In Ken Burns’ nine-part documentary The Civil War, Shelby Foote notably described Nathan Bedford Forrest as one of “two authentic geniuses” generated by the Civil War. At another point in the series, Foote lays out Forrest’s maxims of war after calling the civilian turned soldier with no military experience before 1861 “a natural genius.” How did Forrest the civilian come to be Forrest, one of the most feared cavalry commands in the Confederate Army?
Retired United States Army special forces general John R. Scales’ work seeks to answer that question. Scales is quick to point out that this book is not a biography of Forrest, and the only controversy one finds within these pages regarding the general is the wisdom or folly of his military decisions, which of course includes the April 12, 1864, action at Fort Pillow. To nail home this objective further, Scales begins the book with Forrest’s enlistment into the Confederate Army in June 1861 and concludes it in May 1865.
The pages in between are filled with detailed descriptions of Forrest’s military movements. To help build his case at how Forrest gained his prowess, Scales hardly leaves a stone unturned, examining every action that Forrest participated in during the war, no matter how large or small. In his studies of these many campaigns and battles, Scales is quick to point out Forrest’s mistakes (if there were any), his successes, and what lessons he learned that made him successful at later points in the war. Following the latter throughout the book makes it easy to watch the upward evolution of the general’s military career.
But Scales does not miss the forest for the trees. While examining Forrest’s military progression, Scales mentions the moments when the general’s actions had an impact on the Civil War at a higher level than the local one. Indeed, there are four times during his service from 1861 to 1865 that Forrest had a “significant and measurable impact on the overall course of the war”: his July 1862 attack on Murfreesboro, Tennessee that halted Don Carlos Buell’s campaign to occupy Chattanooga; Forrest’s operations in West Tennessee during the winter of 1862 delayed Federal occupation of Vicksburg; stalling the United States campaign to strike at the heart of the Confederacy by taking Selma and Mobile, Alabama in early 1864; and, finally, Forrest’s negative impact on the war, the confused fighting at Fort Pillow resulting in the massacre of black troops (441).

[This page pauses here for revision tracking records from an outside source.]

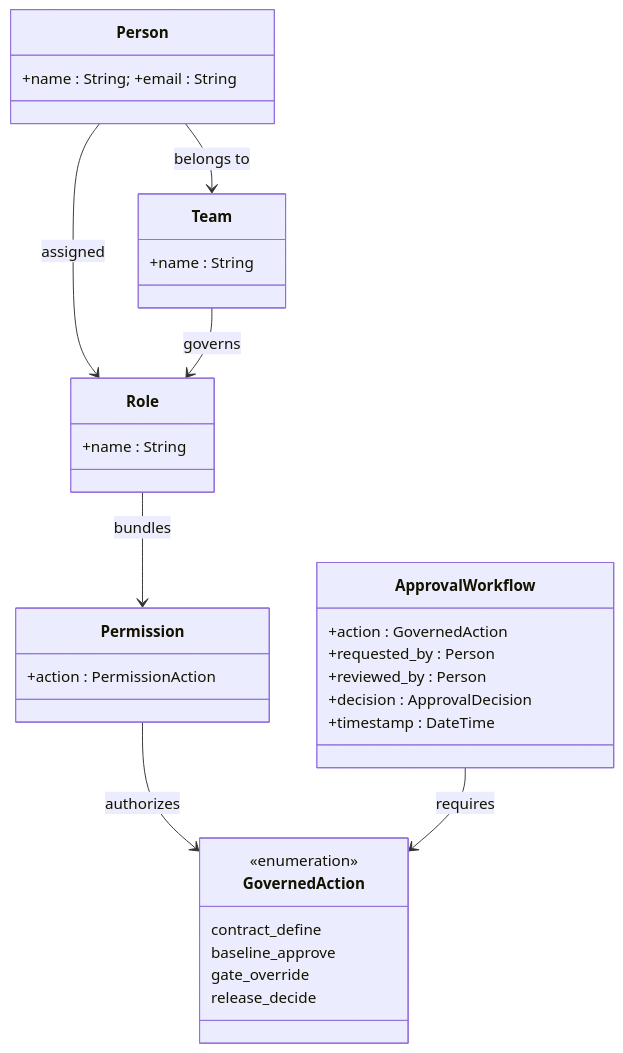
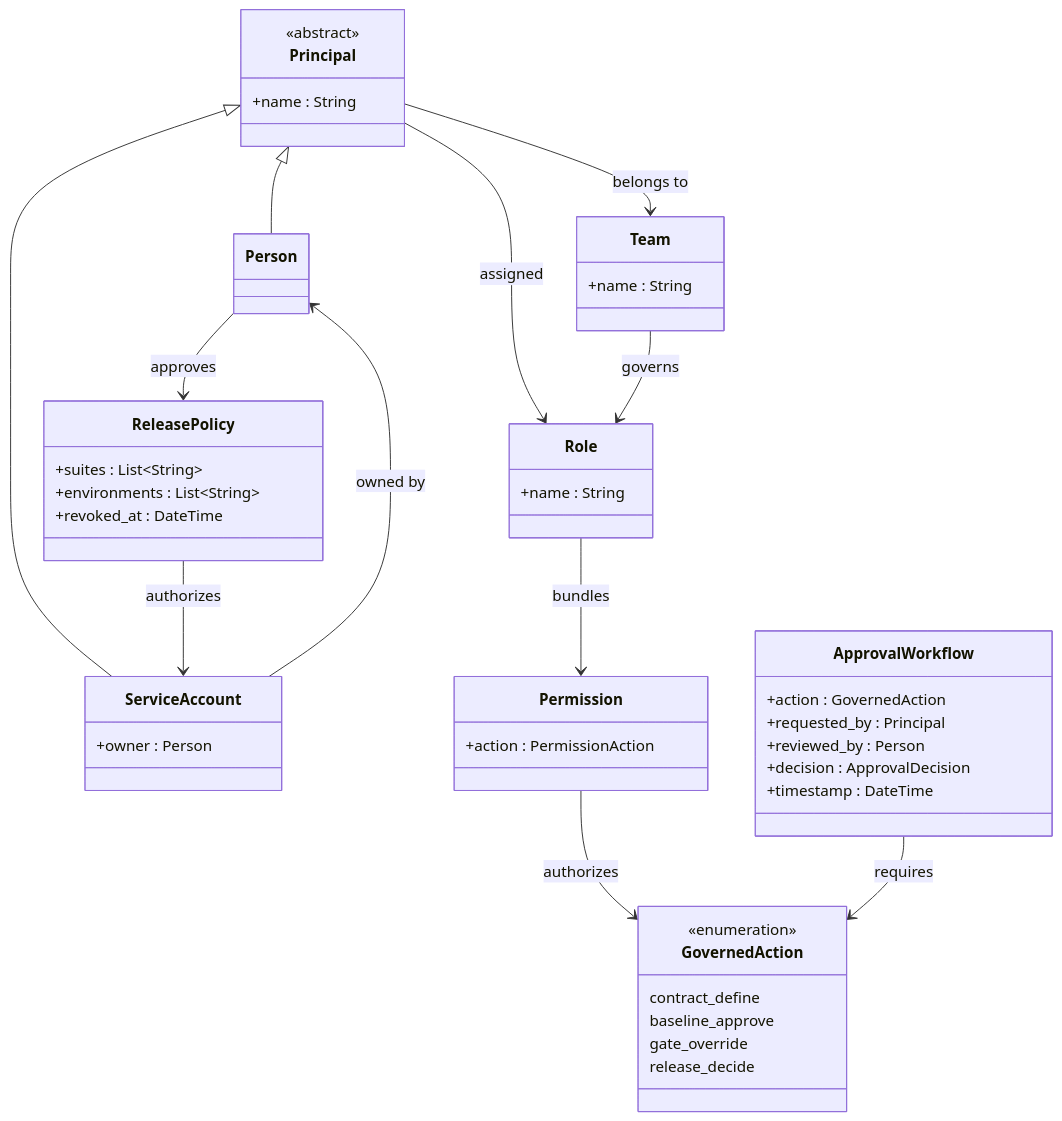
Before and after one commit to igorakymenko-create/AQEF: the seventh of 8 diagrams in appendices/appendix-e-uml-diagrams.md, drawn with Mermaid. The commit also changed other lines of this file and 6 other files, not shown here.

````diff
--- a/appendices/appendix-e-uml-diagrams.md
+++ b/appendices/appendix-e-uml-diagrams.md
@@ -194,28 +320,51 @@
 ```mermaid
 classDiagram
-    class Person { +name : String; +email : String }
-    class Team { +name : String }
-    class Role { +name : String }
-    class Permission { +action : PermissionAction }
+    class Principal {
+        <<abstract>>
+        +name : String
+    }
+    class Person
+    class ServiceAccount {
+        +owner : Person
+    }
+    class Team {
+        +name : String
+    }
+    class Role {
+        +name : String
+    }
+    class Permission {
+        +action : PermissionAction
+    }
     class GovernedAction {
         <<enumeration>>
         contract_define
         baseline_approve
         gate_override
         release_decide
     }
     class ApprovalWorkflow {
         +action : GovernedAction
-        +requested_by : Person
+        +requested_by : Principal
         +reviewed_by : Person
         +decision : ApprovalDecision
         +timestamp : DateTime
     }
+    class ReleasePolicy {
+        +suites : List~String~
+        +environments : List~String~
+        +revoked_at : DateTime
+    }
 
-    Person --> Team : belongs to
-    Person --> Role : assigned
+    Principal <|-- Person
+    Principal <|-- ServiceAccount
+    ServiceAccount --> Person : owned by
+    Principal --> Team : belongs to
+    Principal --> Role : assigned
     Role --> Permission : bundles
     Team --> Role : governs
     Permission --> GovernedAction : authorizes
     ApprovalWorkflow --> GovernedAction : requires
+    Person --> ReleasePolicy : approves
+    ReleasePolicy --> ServiceAccount : authorizes
 ```
````
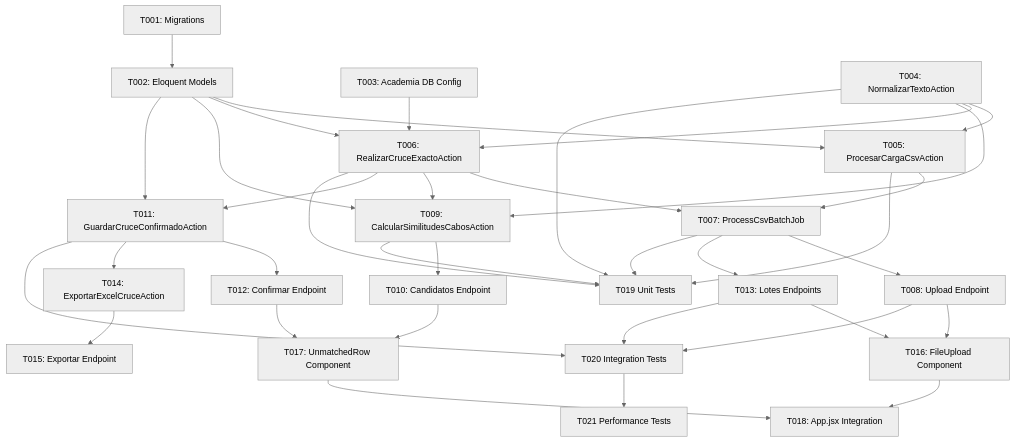
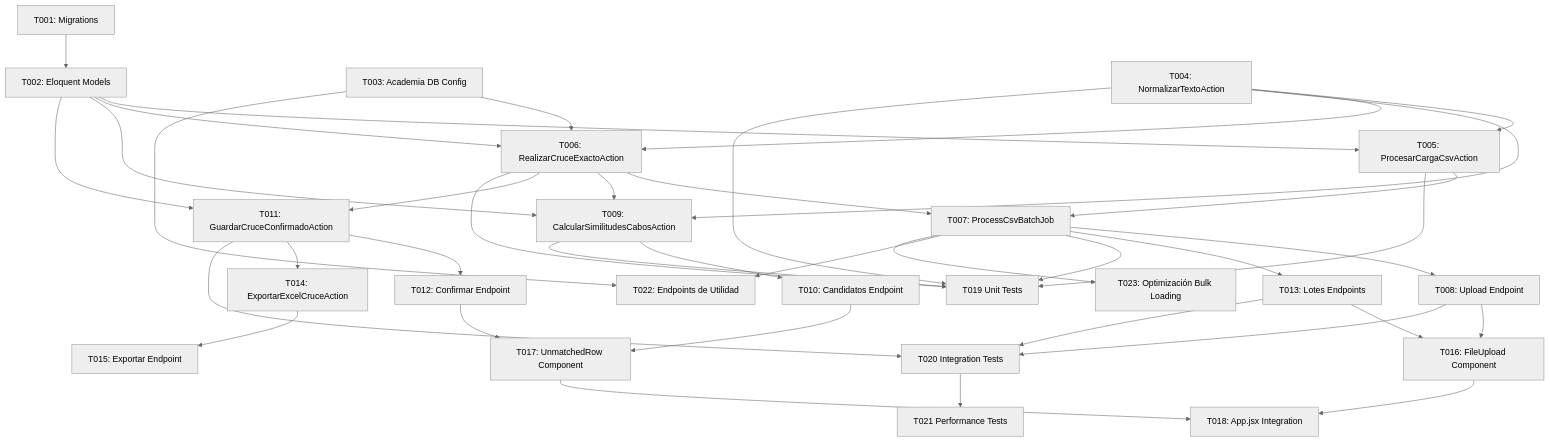
The diagram in .specify/specs/001-motor-cruce-ingresantes/tasks.md (renzo971/proyectovonex), drawn with Mermaid (neutral theme) before and after one commit. The commit also changed other lines of this file and 4 other files, not shown here.

````diff
--- a/.specify/specs/001-motor-cruce-ingresantes/tasks.md
+++ b/.specify/specs/001-motor-cruce-ingresantes/tasks.md
@@ -688,39 +688,42 @@
 ```mermaid
 graph TD
     T001[T001: Migrations] --> T002[T002: Eloquent Models]
     T003[T003: Academia DB Config]
     T004[T004: NormalizarTextoAction]
     T002 --> T005[T005: ProcesarCargaCsvAction]
     T004 --> T005
     T003 --> T006[T006: RealizarCruceExactoAction]
     T002 --> T006
     T004 --> T006
     T005 --> T007[T007: ProcessCsvBatchJob]
     T006 --> T007
     T007 --> T008[T008: Upload Endpoint]
     T002 --> T009[T009: CalcularSimilitudesCabosAction]
     T004 --> T009
     T006 --> T009
     T009 --> T010[T010: Candidatos Endpoint]
     T002 --> T011[T011: GuardarCruceConfirmadoAction]
     T006 --> T011
     T011 --> T012[T012: Confirmar Endpoint]
     T007 --> T013[T013: Lotes Endpoints]
     T011 --> T014[T014: ExportarExcelCruceAction]
     T014 --> T015[T015: Exportar Endpoint]
     T008 --> T016[T016: FileUpload Component]
     T013 --> T016
     T010 --> T017[T017: UnmatchedRow Component]
     T012 --> T017
     T016 --> T018[T018: App.jsx Integration]
     T017 --> T018
     T004 --> T019[T019 Unit Tests]
     T005 --> T019
     T006 --> T019
     T007 --> T019
     T009 --> T019
     T008 --> T020[T020 Integration Tests]
     T011 --> T020
     T013 --> T020
     T020 --> T021[T021 Performance Tests]
+    T007 --> T022[T022: Endpoints de Utilidad]
+    T003 --> T022
+    T007 --> T023[T023: Optimización Bulk Loading]
 ```
````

One of the book’s real gems is the 109 maps produced by Hal Jespersen, which are each accompanied by a driving tour, allowing a reader to take what they learned on the page and apply it to the extant Civil War landscape in the Western Theater. Indeed, it becomes evident from examining the maps and reading through the driving directions that the author visited the site of most, if not all, of Forrest’s campaigns and engagements, viewed the terrain, and made his judgments on Forrest’s performance not only from a study of the written record but from a survey of the battlefield terrain. That’s a valuable lesson for any military historian, and here Scales excels. If you do a lot of driving through what was once the western Confederacy, keep this book handy in your vehicle; you never know when you might spring onto a Forrest battlefield!
Overall, Scales’ work is a worthwhile addition to the Forrest historiography. It is an excellent examination of how someone with no prior military experience learned from his actions and propelled such a meteoric rise not often seen in the Civil War.
John R. Scales, The Battles and Campaigns of Confederate General Nathan Bedford Forrest, 1861-1865.
Savas Beatie, 2017.
465 pages, 109 maps, footnotes, bibliography, index.